_WORK TASK_:
Your task is to find every line in the records that holds the string "assets" and copy it.

Front-end code change data
#####

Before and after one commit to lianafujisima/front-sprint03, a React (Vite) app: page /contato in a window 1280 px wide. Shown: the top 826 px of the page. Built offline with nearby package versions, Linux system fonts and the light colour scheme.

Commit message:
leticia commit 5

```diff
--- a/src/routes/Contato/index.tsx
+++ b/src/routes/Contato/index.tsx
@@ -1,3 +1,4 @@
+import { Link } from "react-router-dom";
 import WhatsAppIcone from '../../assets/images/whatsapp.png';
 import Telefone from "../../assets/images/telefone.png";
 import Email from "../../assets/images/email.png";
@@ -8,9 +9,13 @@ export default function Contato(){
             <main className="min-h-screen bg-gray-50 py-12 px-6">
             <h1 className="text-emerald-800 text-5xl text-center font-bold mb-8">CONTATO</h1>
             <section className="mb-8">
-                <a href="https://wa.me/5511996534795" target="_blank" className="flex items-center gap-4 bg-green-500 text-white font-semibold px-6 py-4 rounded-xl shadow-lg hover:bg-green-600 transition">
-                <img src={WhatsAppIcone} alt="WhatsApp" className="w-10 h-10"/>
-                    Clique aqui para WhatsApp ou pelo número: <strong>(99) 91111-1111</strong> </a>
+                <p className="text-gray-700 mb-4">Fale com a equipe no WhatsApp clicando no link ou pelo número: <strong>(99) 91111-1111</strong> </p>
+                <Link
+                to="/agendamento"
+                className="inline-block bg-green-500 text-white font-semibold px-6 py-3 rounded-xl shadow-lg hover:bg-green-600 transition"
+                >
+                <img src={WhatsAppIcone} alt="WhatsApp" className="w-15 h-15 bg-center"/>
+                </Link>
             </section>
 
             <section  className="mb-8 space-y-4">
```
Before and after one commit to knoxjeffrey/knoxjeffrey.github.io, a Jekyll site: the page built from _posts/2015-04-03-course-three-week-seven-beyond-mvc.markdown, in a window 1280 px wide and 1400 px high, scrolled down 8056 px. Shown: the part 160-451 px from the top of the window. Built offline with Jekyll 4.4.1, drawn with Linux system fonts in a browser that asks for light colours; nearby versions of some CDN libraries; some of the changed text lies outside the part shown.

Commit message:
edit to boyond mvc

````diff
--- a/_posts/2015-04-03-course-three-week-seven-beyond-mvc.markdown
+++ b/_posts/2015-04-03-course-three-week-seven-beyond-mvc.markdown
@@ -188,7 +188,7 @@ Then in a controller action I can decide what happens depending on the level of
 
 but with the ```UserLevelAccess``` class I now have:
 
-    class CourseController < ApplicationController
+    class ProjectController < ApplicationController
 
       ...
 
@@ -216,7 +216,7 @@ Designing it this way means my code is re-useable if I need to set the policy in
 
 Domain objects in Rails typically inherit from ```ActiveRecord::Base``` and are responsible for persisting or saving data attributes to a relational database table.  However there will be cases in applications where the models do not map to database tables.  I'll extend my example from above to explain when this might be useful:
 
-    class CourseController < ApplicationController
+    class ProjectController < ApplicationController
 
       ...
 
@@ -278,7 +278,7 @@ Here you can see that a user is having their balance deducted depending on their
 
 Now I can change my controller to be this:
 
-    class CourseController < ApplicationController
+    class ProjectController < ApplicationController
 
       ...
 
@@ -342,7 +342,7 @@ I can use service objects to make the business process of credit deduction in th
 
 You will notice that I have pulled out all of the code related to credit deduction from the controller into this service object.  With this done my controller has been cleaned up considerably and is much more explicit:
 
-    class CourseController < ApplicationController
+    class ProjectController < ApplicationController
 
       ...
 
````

#####

_RESULT FOR THIS EXERCISE_:
 import WhatsAppIcone from '../../assets/images/whatsapp.png';
 import Telefone from "../../assets/images/telefone.png";
 import Email from "../../assets/images/email.png";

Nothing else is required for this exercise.